- WORK TASK
Each line of the records below that holds "vars" should be copied out.

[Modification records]
==*==

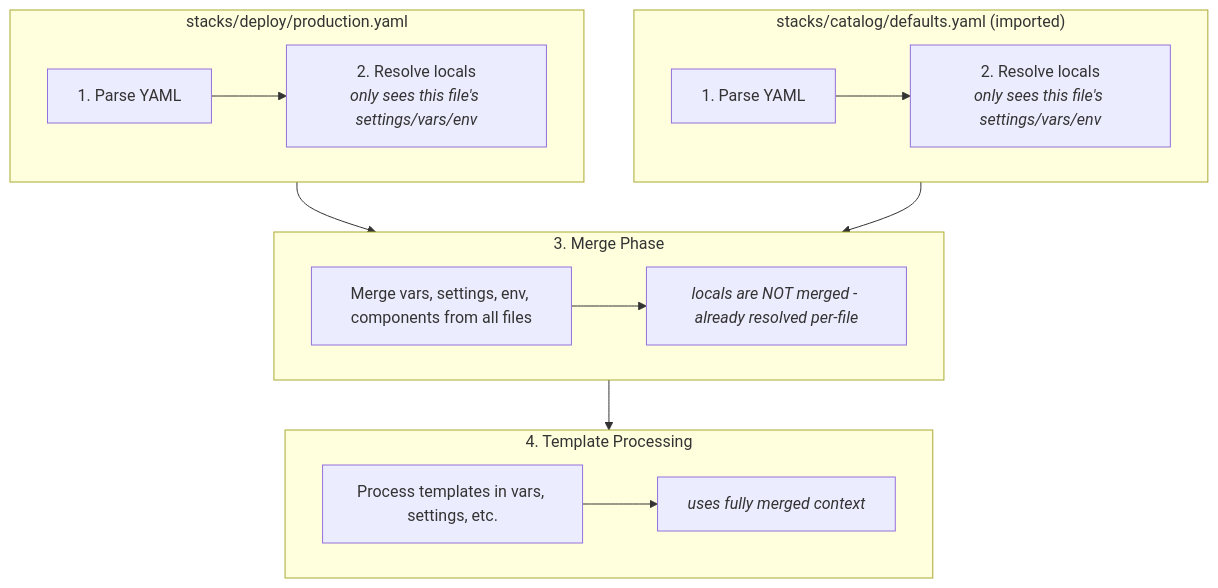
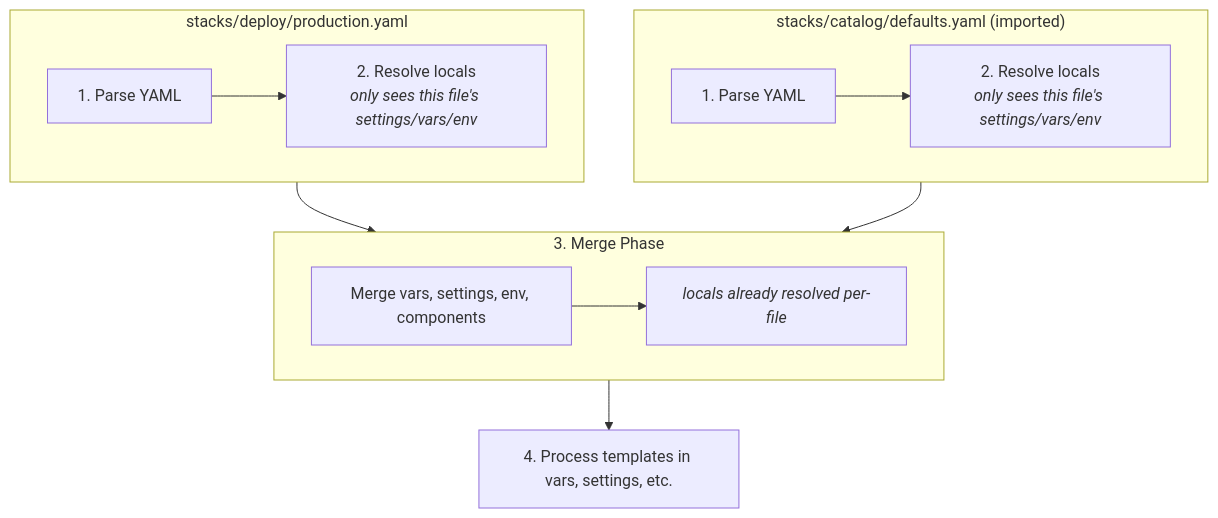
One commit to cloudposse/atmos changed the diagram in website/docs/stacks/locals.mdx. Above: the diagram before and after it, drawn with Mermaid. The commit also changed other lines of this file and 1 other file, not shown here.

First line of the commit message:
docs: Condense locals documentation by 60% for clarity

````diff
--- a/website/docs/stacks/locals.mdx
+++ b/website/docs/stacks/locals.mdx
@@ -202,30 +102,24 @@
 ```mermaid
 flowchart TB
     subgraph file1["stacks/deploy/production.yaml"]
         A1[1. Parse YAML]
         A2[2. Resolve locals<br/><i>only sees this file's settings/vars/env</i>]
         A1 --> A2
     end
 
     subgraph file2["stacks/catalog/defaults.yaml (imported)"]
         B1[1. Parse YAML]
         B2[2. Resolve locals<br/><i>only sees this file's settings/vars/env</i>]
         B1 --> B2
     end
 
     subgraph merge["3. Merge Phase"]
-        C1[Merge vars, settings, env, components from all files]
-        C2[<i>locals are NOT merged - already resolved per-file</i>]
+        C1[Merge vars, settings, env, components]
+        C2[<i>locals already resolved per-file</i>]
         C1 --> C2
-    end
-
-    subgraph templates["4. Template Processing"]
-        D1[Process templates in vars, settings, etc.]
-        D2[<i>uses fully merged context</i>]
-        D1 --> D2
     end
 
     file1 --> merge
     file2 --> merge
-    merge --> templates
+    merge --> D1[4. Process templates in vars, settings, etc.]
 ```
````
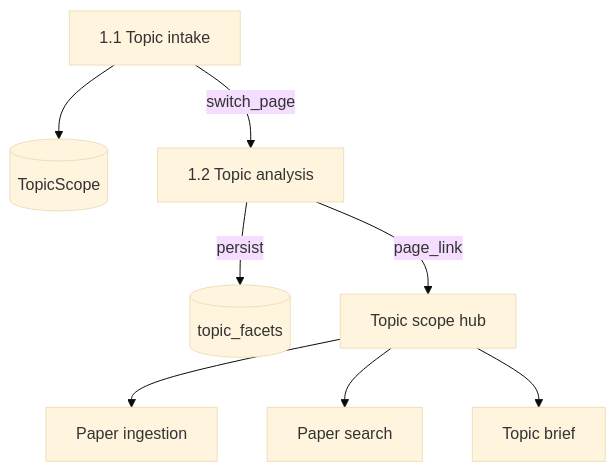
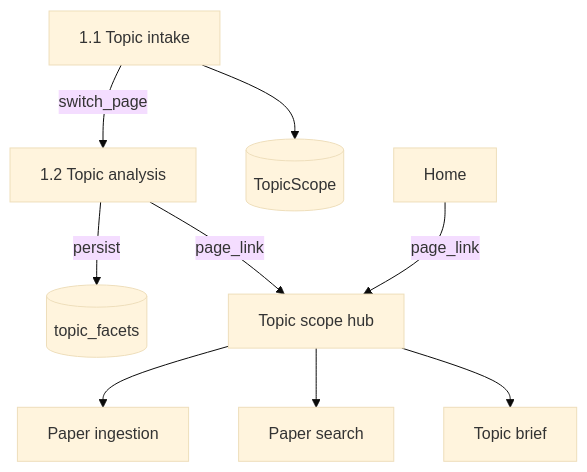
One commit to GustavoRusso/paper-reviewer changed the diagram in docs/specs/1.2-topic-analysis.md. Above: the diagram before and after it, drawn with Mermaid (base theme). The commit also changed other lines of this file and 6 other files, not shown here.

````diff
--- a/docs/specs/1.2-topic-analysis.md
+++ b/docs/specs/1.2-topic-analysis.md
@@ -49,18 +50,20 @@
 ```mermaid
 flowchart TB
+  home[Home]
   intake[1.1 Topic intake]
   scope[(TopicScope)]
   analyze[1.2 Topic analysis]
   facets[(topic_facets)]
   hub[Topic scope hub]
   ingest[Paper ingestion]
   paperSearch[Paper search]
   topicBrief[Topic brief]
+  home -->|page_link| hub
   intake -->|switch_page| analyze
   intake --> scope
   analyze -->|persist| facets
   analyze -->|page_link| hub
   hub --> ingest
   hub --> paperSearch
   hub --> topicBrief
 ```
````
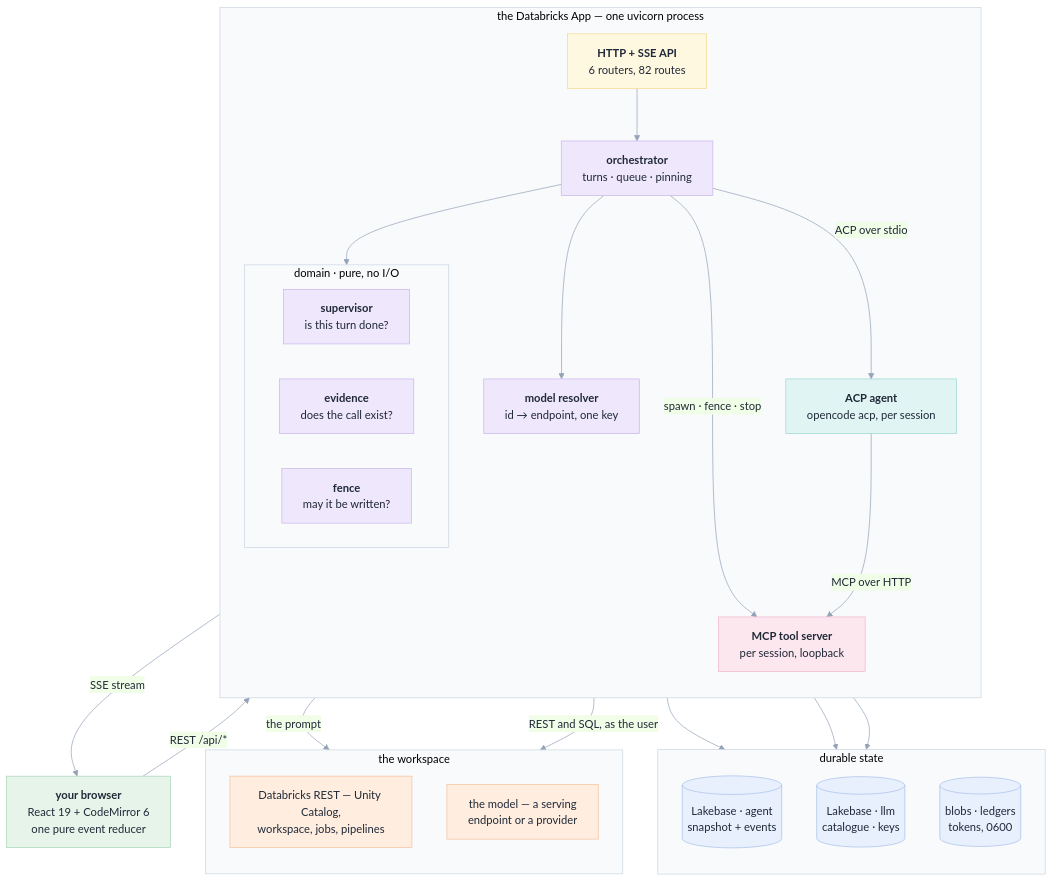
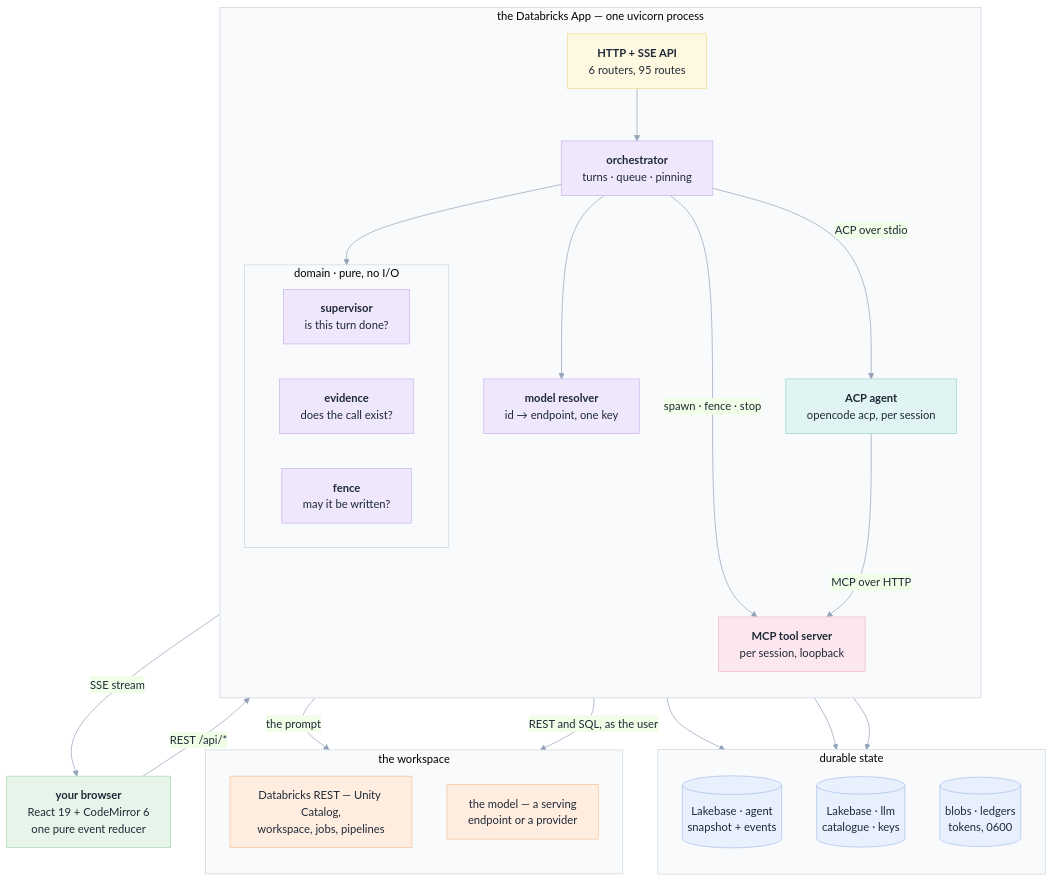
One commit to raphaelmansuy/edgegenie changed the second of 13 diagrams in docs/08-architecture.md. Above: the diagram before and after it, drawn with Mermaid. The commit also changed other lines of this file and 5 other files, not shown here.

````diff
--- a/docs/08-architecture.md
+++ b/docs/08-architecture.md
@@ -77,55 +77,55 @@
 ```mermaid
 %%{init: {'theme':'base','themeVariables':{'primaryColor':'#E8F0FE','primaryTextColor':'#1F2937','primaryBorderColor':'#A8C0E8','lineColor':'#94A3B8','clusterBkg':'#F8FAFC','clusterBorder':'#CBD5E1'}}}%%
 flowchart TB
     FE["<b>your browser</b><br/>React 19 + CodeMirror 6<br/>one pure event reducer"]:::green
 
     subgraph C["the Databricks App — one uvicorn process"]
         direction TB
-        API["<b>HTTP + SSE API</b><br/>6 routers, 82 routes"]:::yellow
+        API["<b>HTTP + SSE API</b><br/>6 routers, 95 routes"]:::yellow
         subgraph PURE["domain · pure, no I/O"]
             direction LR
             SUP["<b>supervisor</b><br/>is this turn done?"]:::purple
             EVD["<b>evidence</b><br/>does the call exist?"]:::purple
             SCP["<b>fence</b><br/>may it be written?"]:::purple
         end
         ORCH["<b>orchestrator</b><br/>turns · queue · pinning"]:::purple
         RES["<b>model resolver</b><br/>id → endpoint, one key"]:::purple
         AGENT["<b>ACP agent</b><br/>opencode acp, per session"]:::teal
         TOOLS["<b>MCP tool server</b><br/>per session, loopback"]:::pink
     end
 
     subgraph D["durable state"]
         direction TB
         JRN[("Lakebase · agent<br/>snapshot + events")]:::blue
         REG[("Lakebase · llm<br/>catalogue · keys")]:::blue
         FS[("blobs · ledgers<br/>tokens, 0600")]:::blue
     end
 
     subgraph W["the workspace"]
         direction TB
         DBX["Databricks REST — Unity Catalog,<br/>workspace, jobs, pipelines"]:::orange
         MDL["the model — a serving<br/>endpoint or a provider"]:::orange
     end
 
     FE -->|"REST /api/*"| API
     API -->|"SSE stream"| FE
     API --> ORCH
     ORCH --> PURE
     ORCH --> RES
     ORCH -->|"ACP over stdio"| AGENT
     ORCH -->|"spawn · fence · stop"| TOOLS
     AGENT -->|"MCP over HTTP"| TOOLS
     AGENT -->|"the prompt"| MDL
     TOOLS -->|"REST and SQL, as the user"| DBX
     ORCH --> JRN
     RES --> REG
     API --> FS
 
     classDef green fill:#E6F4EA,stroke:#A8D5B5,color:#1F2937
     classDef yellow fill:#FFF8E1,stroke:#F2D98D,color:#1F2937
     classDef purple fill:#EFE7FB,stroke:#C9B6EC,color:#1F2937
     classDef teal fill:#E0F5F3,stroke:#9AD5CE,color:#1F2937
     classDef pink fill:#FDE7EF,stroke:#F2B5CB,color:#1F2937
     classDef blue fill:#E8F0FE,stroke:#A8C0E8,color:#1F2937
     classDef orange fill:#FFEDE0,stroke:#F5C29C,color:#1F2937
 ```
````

==*==

- COMPLETED EXERCISE
         A2[2. Resolve locals<br/><i>only sees this file's settings/vars/env</i>]
         B2[2. Resolve locals<br/><i>only sees this file's settings/vars/env</i>]
-        C1[Merge vars, settings, env, components from all files]
+        C1[Merge vars, settings, env, components]
-        D1[Process templates in vars, settings, etc.]
+    merge --> D1[4. Process templates in vars, settings, etc.]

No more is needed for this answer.